NEW YORK (WFAN) — Carlos Beltran had some great seasons with the Mets. But the oft-injured star’s career in New York was marred by a certain moment against St. Louis in the 2006 National League Championship Series.
The Mets sent Beltran to San Francisco last July, and the outfielder signed with the Cardinals — yes, those Cardinals — this offseason for two years at $26 million.
Beltran, returning to Citi Field for the first time since the trade, will receive a short video tribute before Friday night’s game. Like during his time in the Big Apple, he’ll likely get both cheers and some major jeers from Mets fans.

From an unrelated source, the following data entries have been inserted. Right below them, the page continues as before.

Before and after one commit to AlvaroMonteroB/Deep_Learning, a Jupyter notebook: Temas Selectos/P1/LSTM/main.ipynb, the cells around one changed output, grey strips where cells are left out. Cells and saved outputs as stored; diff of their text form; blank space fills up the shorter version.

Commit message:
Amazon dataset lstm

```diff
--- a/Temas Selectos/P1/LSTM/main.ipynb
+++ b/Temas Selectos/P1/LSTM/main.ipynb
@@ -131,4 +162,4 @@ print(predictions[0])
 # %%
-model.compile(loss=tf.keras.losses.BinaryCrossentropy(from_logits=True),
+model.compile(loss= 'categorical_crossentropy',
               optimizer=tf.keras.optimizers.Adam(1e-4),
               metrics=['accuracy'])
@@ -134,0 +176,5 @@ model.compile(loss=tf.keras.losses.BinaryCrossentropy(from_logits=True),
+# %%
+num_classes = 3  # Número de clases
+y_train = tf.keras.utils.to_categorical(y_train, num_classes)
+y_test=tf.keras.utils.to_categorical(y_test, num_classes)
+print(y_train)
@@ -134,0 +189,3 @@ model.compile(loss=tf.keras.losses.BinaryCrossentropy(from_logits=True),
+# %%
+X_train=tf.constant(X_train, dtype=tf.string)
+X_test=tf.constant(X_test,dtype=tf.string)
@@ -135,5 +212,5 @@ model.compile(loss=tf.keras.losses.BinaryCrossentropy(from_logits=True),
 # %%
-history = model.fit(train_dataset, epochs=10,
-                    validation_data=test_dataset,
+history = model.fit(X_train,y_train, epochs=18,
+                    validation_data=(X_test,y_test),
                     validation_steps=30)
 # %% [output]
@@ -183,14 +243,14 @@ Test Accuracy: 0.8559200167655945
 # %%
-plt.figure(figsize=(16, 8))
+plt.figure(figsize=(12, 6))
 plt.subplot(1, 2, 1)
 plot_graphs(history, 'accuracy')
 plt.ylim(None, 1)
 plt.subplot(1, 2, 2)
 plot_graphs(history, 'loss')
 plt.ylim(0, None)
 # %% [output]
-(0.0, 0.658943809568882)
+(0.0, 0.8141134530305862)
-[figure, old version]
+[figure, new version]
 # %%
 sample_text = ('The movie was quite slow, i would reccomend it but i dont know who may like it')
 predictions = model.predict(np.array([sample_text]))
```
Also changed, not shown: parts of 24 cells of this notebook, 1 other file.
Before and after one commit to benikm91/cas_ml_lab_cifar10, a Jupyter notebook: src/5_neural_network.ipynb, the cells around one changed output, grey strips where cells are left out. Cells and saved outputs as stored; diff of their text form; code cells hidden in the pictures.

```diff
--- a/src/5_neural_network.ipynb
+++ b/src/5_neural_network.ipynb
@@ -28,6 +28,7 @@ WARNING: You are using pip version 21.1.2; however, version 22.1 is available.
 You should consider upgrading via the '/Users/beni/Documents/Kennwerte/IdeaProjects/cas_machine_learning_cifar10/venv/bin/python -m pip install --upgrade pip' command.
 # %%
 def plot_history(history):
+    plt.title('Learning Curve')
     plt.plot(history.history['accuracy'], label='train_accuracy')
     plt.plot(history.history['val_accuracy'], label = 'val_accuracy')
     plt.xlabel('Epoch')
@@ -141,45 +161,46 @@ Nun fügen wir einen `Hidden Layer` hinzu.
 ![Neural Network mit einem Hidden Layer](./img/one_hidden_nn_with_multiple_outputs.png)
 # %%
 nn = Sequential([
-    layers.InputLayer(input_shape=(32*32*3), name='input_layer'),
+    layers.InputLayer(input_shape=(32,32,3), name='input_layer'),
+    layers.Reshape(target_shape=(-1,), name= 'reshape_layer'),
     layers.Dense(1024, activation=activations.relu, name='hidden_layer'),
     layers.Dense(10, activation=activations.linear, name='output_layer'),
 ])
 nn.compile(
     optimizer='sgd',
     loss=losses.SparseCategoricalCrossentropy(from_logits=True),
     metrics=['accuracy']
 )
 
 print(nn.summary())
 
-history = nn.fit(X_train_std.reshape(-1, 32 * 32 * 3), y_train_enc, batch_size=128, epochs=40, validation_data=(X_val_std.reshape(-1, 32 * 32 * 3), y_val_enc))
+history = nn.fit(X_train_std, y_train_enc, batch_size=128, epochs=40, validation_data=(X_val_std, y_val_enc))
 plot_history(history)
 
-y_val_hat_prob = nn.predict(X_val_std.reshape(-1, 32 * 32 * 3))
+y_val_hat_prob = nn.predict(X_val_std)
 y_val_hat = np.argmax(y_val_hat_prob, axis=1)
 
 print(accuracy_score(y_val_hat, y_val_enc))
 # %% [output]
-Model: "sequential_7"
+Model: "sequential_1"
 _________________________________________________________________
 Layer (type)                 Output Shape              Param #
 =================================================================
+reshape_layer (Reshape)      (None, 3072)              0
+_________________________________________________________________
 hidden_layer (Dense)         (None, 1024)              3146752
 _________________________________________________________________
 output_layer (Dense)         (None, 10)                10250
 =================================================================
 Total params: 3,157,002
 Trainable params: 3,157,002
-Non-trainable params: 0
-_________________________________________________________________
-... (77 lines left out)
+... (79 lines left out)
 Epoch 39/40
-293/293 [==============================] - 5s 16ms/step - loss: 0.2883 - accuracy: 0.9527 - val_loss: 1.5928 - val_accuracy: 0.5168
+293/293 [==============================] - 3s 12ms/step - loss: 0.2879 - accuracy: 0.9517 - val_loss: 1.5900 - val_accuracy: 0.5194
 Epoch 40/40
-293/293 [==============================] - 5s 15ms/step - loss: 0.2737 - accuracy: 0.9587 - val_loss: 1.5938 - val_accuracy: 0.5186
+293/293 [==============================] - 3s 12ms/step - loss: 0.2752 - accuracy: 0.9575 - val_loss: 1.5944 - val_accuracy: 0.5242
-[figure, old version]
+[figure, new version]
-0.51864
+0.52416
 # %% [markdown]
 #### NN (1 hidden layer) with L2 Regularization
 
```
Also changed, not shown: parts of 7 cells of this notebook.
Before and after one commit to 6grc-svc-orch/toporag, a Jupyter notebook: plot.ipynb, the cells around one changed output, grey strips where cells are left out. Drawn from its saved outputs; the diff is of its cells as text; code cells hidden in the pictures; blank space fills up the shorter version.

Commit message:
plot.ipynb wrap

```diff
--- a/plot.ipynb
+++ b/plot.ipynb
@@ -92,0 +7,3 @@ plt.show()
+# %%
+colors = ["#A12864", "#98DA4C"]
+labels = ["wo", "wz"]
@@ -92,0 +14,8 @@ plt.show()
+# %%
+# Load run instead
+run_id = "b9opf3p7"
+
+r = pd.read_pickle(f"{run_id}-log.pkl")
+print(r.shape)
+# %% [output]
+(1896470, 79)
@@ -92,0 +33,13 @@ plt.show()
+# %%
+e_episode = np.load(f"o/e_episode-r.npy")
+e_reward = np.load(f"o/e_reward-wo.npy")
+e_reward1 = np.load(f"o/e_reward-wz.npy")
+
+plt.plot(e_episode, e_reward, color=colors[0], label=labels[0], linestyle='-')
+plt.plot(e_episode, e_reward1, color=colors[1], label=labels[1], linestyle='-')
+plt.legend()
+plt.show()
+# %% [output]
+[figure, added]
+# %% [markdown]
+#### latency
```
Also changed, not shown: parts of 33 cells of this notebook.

“There were times I felt like, ‘What do I have to do in order to be one of their favorites?’ ” Beltran told the New York Post. “Fans choose who they want to cheer for. I’m a quiet player. You’re never going to see me out there showing a lot of emotion. I am who I am. When you try to be someone else then you’re being fake to yourself, and I don’t like to do that. I don’t know how it’s going to be (tonight). They’ll decide if they want to cheer or boo.”
Beltran compiled 149 home runs and 559 RBIs in over six seasons with New York, though he’ll probably be remembered most for striking out with the bases loaded — and the bat on his shoulder — to end Game 7 of the 2006 NLCS.
And guess who’s scheduled to start Friday night for St. Louis? Adam Wainwright, the same guy who delivered the wicked series-ending curveball to Beltran.
“If they want to remember that moment, that’s fine with me,” Beltran said. “For me, that was my best year in baseball. I don’t look at that moment as defining my career or defining my season.”
Fans’ expectations were through the roof when Beltran signed a seven-year, $119 million contract with New York before the 2005 season.
They got arguably one of the the best outfielders in team history. He could be brilliant when healthy, but for whatever reason was never fully embraced in Flushing.
“I think if we would’ve won a championship, it would’ve been a different story,” Beltran said. “I gave my best. The years that I was healthy, I proved I could contribute, and the years that I was hurt, there’s nothing you can do about it.”
This season, Beltran has been tearing the cover off the ball with a National League-best 15 home runs. His 42 RBIs are just two shy of the league lead. The 35-year-old has also dusted off his wheels with 6 stolen bases to go with a .294 average.
“He’s obviously having a great year, so I’m not that excited to see him,” said former teammate David Wright, according to the New York Daily News. “It’s nice to see him healthy and doing what he’s doing, for sure.”
Wright said Beltran should get “a pretty warm reception,” but Mets manager Terry Collins was perhaps more realistic when he stated, “I’m sure the reaction will be mixed.”
Heck, even the once-beloved Jose Reyes received a healthy dose of boos in his return last month.
“The one thing that Carlos Beltran did while he was here, he gave them effort and no player can do more,” Collins told the Daily News. “Obviously, everybody wishes that he would’ve had a career year every year and that he was hitting 40 homers every year. It’s fair to hope for, but not fair to ask that.”
He added: “I know one thing: Carlos Beltran gave these people what he had.”
What kind of reception should Beltran get? Sound off in the comments below…